Examine the material below. Gather every line in which the string "Shelah" appears.

AVAILABLE DATA:

- Opening Delimiter -

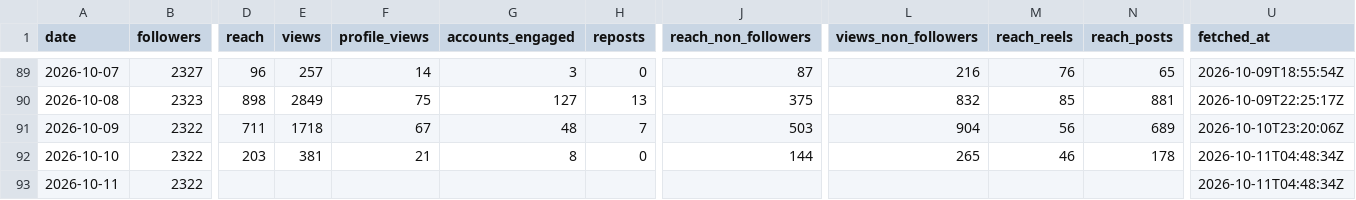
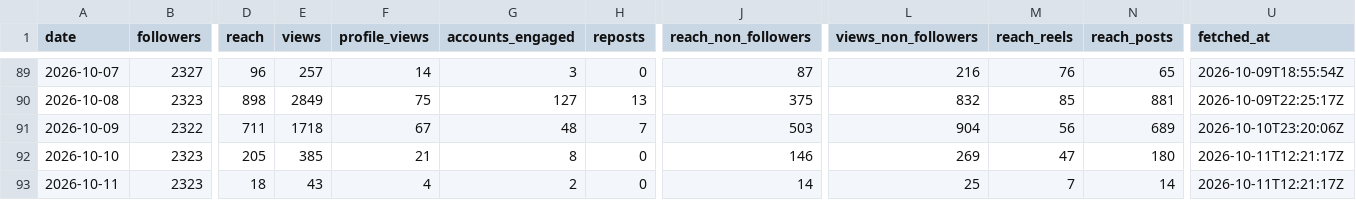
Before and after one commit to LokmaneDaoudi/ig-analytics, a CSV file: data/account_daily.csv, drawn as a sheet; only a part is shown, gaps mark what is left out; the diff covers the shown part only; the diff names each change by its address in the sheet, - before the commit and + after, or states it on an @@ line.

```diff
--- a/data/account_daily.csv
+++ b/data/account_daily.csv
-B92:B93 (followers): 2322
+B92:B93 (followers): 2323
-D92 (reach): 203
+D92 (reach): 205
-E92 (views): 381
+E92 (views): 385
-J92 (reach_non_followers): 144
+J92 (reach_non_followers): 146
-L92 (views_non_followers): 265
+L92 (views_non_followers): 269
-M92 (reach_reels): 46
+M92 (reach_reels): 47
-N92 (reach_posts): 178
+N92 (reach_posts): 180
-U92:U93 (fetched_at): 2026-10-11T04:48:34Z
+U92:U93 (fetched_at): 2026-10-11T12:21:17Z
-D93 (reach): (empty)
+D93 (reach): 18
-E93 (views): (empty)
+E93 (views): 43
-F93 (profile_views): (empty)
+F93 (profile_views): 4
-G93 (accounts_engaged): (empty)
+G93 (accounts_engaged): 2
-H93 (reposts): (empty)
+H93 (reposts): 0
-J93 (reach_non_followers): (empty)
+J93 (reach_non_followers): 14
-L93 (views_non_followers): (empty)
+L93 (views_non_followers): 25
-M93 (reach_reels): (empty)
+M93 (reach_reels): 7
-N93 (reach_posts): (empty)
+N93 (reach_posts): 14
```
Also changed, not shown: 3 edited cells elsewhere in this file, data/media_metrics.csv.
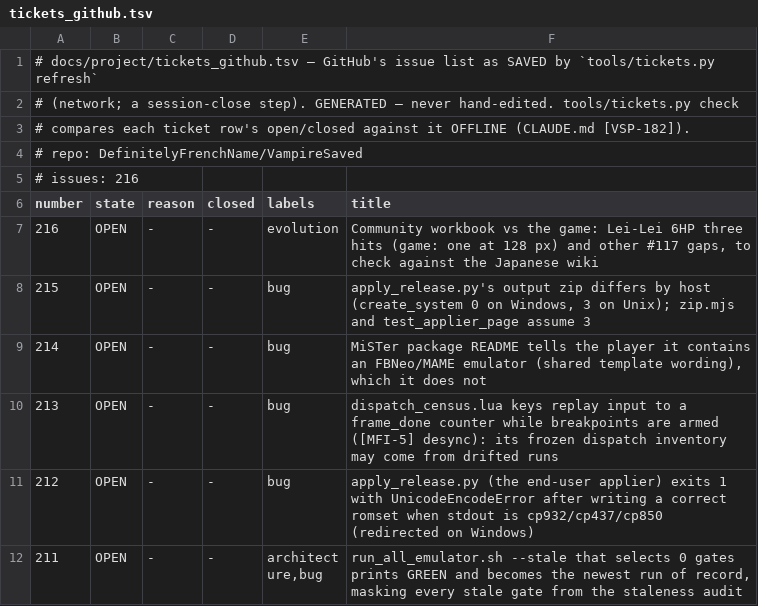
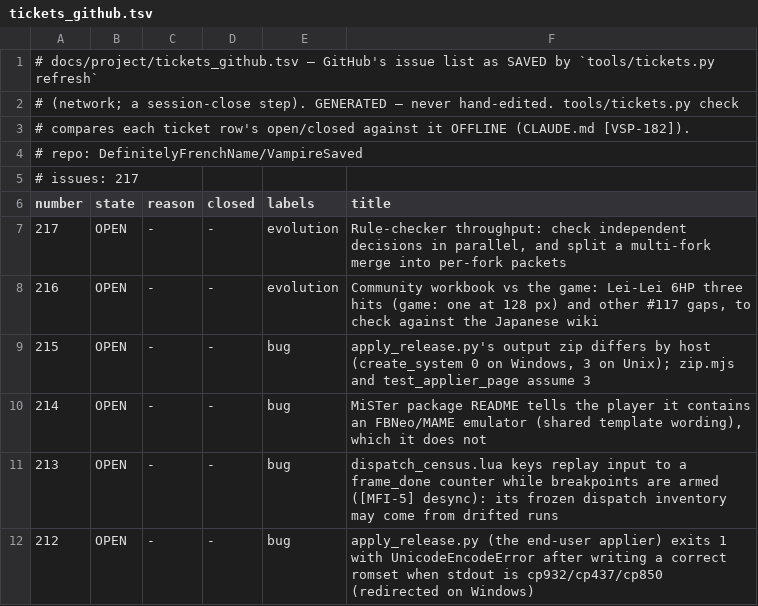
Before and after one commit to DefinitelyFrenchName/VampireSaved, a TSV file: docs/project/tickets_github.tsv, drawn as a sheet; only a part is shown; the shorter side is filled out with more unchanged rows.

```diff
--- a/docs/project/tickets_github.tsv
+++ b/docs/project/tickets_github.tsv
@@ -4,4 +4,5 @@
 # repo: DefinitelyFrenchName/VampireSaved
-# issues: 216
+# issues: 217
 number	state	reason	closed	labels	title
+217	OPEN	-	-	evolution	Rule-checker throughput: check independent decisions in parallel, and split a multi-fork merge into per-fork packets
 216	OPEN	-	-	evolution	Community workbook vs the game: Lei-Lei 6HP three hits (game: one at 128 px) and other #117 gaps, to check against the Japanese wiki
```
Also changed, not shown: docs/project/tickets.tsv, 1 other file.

- Closing Delimiter -
- Opening Delimiter -

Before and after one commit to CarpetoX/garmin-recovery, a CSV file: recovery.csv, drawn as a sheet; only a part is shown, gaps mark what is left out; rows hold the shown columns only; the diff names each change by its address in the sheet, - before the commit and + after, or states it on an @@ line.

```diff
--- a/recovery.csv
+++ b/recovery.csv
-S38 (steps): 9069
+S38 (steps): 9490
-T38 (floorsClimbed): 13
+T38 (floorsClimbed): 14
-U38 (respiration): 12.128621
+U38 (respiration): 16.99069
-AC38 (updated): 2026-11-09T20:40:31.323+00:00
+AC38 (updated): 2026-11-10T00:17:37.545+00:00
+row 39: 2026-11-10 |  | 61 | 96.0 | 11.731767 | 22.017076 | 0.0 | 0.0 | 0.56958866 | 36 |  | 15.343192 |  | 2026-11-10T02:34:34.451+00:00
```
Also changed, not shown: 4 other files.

- Closing Delimiter -
- Opening Delimiter -

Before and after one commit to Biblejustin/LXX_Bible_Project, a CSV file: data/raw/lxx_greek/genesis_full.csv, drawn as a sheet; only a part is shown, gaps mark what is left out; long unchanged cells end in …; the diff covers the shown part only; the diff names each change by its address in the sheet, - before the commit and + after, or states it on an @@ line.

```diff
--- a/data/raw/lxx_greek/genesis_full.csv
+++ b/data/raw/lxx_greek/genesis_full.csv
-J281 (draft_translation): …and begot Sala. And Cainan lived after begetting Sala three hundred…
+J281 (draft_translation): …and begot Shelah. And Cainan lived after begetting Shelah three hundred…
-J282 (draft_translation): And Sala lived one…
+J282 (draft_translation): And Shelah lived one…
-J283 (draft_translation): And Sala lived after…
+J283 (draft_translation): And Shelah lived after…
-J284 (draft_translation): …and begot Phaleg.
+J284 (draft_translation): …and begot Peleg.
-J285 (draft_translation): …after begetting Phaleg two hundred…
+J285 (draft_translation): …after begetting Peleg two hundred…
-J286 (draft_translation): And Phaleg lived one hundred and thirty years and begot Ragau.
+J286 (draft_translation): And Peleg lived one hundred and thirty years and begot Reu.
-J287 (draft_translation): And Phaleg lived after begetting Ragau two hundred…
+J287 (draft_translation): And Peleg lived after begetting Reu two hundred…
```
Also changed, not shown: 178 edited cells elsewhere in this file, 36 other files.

- Closing Delimiter -

RESPONSE AREA:
+J281 (draft_translation): …and begot Shelah. And Cainan lived after begetting Shelah three hundred…
+J282 (draft_translation): And Shelah lived one…
+J283 (draft_translation): And Shelah lived after…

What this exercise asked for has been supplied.